-- Material for this exercise follows --

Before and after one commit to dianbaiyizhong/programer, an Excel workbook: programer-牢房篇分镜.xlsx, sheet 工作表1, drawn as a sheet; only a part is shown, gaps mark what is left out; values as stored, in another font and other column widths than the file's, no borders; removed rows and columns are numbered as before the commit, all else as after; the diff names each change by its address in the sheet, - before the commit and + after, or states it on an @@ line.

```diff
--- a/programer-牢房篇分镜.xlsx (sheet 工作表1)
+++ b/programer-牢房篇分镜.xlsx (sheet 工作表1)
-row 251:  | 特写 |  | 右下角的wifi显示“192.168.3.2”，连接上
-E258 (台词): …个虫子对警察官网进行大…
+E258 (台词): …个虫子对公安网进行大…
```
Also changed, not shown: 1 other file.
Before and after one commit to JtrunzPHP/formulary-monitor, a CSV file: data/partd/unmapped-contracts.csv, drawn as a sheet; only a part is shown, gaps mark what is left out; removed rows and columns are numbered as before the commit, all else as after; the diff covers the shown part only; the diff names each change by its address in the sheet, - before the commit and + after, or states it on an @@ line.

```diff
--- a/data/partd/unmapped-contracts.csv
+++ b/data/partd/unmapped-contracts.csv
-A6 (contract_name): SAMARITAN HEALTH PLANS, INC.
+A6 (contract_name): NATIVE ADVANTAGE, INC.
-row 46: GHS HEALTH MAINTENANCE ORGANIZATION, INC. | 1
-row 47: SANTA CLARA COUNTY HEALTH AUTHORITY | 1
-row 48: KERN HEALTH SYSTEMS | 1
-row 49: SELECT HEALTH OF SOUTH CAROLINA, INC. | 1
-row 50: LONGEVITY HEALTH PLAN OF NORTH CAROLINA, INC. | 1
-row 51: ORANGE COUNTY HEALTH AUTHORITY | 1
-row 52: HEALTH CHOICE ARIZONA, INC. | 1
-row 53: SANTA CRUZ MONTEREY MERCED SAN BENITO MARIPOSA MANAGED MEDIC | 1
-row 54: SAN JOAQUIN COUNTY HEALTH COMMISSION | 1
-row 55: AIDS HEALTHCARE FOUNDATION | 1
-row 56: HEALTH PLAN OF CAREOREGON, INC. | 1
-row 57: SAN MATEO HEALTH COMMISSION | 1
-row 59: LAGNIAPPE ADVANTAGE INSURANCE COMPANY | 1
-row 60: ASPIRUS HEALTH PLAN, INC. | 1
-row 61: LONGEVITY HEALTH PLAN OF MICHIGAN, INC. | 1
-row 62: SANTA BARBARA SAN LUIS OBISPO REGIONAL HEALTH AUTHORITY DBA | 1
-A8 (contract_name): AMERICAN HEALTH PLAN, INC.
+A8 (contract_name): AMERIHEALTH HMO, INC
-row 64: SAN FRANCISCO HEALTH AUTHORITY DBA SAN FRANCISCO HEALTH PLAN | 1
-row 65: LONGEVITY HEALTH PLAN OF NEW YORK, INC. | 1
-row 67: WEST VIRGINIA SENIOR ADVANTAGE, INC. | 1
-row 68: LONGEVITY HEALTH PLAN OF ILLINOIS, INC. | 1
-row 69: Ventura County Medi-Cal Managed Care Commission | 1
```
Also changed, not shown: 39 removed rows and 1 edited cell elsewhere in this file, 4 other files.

-- Material for this exercise concluded --

Work item :: Copy out each line of the entries that holds "AUTHORITY".

Solution to this task ::
-row 47: SANTA CLARA COUNTY HEALTH AUTHORITY | 1
-row 51: ORANGE COUNTY HEALTH AUTHORITY | 1
-row 62: SANTA BARBARA SAN LUIS OBISPO REGIONAL HEALTH AUTHORITY DBA | 1
-row 64: SAN FRANCISCO HEALTH AUTHORITY DBA SAN FRANCISCO HEALTH PLAN | 1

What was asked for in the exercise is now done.